In the realm of traditional markets, electronic trading has been pivotal. For instance, Renaissance Capital once accounted for a staggering 30% of NASDAQ's volume, largely due to their electronic market making strategies.

My journey into electronic trading began in 2008, sparked by a conversation with a hedge fund manager. This encounter solidified my belief in the future of electronic trading."

Integrating Hummingbot into Our Operations

"It is imperative to have a solid grasp of trading principles before employing Hummingbot. Our success with Hummingbot stems from a deep understanding of trading dynamics.

Hummingbot, in our organization, is akin to an additional trader. It is a powerful tool, but like handing someone the keys to a Lamborghini without teaching them how to drive, it requires a thorough understanding of its mechanics. This includes knowledge of limit orders, bid-ask spreads, various parameters, order cancellations, and order levels."

The Inspiration Behind the 'Hanging Orders' Feature

"In our Hummingbot strategies, I sometimes allow orders to remain on the book for extended periods, believing in the bell-shaped nature of the market. It's often advantageous to maintain open limit orders rather than canceling them, as it lets the market dynamics play out.

A common misconception is the nature of market movements. Understanding that markets move in waves allows for strategic placement of limit orders, which can yield profits as the market fluctuates. While it's possible to refresh these orders, I find that over-frequent refreshment can lead to suboptimal outcomes, such as being caught on one side of the trade. Therefore, we sometimes set Hummingbot to not cancel orders, employing exceptionally long refresh times to encourage order fulfillment."

"Volatility is an aspect I particularly enjoy. Effective market making thrives in a ranging market. In volatile conditions, it is crucial to configure wider spreads.

Managing volatility involves scaling in and out of positions and possibly hedging with futures for more advanced strategies. However, the fundamental approach is to trade within one's comfort zone and avoid overextension.

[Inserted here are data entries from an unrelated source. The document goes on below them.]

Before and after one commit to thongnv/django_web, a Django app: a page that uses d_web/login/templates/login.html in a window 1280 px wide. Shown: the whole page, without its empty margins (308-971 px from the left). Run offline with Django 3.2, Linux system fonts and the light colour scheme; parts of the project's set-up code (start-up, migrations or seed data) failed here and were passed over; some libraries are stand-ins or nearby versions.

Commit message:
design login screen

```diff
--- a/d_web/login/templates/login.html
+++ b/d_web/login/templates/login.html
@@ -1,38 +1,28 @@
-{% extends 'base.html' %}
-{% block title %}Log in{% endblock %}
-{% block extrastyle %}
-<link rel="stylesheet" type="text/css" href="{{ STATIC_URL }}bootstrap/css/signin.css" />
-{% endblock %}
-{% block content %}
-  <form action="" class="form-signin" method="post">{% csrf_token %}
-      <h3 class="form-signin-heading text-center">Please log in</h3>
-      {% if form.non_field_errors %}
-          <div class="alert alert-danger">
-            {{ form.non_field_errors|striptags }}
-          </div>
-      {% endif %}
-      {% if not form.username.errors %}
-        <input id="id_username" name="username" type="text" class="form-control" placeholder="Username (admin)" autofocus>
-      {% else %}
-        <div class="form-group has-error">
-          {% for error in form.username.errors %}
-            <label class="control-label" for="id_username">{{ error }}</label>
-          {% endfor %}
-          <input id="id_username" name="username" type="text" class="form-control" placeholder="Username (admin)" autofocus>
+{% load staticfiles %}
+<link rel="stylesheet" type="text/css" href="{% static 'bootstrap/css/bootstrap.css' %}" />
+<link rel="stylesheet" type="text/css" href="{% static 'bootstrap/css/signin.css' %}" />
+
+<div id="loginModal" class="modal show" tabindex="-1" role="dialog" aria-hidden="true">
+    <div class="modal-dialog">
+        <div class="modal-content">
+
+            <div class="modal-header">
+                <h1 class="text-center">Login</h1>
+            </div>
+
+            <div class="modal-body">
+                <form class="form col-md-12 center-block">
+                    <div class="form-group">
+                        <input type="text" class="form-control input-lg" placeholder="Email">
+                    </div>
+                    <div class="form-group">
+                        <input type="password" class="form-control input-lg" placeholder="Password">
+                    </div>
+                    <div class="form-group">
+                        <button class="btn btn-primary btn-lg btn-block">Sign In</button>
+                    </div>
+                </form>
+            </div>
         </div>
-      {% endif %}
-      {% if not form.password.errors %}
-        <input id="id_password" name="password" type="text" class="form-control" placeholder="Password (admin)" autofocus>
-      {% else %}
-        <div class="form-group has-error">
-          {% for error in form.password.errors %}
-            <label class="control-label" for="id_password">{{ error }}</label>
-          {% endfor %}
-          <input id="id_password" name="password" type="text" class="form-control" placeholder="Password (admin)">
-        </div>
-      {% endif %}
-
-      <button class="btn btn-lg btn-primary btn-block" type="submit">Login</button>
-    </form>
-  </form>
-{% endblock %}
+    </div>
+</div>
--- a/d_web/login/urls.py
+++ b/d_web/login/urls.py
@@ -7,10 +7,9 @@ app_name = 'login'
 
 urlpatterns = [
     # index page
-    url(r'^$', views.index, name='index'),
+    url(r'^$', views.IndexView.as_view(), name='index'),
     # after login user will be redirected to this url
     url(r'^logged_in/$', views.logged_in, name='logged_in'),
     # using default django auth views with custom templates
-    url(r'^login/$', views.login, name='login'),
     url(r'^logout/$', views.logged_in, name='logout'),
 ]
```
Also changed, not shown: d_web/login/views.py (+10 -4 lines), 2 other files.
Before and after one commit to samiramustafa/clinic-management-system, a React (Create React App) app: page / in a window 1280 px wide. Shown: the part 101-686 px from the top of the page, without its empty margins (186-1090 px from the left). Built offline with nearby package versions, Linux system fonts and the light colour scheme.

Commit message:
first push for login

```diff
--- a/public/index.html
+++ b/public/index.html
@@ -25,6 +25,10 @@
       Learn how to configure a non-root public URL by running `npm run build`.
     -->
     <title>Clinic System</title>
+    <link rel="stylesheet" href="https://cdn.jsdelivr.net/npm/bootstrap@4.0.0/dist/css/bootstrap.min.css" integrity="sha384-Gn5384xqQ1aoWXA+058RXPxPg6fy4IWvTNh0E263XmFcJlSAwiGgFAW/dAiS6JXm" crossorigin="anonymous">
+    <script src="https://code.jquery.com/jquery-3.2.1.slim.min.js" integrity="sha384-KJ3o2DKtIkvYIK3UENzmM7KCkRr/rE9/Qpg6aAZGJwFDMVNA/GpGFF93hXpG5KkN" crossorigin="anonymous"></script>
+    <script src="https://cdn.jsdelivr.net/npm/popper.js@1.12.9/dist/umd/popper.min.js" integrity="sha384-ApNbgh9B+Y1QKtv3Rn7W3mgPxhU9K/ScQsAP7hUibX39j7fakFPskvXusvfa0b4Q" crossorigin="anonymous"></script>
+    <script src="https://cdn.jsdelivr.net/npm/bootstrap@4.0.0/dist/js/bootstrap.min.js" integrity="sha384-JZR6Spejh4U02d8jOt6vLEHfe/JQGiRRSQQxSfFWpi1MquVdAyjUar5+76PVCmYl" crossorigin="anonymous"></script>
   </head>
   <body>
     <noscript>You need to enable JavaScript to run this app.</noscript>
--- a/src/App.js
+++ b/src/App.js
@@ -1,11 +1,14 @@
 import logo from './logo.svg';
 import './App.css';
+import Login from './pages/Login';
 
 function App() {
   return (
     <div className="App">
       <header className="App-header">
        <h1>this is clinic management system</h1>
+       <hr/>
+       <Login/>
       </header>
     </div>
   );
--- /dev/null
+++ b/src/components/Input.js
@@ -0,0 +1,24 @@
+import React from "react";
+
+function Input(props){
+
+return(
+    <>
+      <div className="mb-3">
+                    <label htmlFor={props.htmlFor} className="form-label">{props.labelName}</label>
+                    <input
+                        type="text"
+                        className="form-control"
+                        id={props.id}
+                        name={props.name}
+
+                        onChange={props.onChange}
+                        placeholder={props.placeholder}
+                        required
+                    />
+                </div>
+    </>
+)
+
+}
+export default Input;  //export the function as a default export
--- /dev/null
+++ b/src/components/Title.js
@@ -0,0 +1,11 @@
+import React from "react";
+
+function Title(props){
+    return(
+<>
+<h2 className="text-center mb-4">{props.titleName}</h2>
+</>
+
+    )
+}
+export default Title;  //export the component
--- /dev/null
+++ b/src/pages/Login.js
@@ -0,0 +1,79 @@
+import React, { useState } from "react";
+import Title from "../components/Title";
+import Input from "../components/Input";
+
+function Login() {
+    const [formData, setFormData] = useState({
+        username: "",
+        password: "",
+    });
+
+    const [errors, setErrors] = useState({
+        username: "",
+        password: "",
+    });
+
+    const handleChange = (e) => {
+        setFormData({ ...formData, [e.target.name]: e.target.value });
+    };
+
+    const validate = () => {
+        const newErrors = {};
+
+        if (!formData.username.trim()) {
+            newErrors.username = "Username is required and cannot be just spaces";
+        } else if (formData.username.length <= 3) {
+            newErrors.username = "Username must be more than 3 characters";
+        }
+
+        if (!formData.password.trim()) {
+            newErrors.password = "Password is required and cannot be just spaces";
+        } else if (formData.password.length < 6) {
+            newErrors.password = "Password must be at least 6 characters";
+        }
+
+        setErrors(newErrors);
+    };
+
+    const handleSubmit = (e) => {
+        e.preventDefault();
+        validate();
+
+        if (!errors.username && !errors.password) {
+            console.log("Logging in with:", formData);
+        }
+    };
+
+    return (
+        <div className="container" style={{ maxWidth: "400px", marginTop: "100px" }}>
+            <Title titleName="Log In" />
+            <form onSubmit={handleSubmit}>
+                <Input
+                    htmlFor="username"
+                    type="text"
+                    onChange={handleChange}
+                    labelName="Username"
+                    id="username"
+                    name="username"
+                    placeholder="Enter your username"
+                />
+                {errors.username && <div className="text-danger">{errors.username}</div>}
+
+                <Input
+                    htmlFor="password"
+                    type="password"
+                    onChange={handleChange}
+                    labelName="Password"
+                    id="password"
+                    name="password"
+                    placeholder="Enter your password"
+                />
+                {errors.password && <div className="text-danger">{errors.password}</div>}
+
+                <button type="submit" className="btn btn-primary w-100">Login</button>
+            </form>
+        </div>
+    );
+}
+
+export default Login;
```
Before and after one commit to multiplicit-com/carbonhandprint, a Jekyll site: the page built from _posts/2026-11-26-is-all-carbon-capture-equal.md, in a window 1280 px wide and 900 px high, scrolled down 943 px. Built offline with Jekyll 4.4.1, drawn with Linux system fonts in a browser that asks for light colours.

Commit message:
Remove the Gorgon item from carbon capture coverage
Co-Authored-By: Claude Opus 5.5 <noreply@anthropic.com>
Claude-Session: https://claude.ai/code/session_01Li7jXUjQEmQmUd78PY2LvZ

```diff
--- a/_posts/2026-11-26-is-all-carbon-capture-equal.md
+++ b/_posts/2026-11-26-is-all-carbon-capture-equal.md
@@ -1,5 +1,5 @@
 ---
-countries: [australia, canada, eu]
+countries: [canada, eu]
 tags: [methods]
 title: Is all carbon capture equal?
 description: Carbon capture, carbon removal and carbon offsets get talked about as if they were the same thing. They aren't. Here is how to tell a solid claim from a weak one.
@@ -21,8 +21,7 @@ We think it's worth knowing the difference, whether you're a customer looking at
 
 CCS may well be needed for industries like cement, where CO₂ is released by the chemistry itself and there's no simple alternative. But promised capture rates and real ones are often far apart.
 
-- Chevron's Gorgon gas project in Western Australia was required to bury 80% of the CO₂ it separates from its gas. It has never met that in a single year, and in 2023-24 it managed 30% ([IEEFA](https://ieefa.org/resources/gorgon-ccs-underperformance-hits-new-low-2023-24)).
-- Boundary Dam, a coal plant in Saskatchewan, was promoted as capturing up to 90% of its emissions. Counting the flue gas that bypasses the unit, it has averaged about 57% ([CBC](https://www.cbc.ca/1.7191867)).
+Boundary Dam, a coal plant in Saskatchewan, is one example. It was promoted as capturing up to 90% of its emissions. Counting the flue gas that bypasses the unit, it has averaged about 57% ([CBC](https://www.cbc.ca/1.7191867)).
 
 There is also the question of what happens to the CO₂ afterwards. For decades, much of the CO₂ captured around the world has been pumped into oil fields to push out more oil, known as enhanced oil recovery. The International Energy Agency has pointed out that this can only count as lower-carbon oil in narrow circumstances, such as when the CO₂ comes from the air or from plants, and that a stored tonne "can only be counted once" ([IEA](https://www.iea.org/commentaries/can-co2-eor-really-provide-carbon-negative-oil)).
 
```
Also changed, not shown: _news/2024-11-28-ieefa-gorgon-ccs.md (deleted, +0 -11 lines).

Currently, our operations include market making for Bitcoin within specific price ranges. In these scenarios, human judgment plays a critical role in deciding whether to continue with automated strategies or intervene manually, based on market trends and predictions."

Check out the full interview video: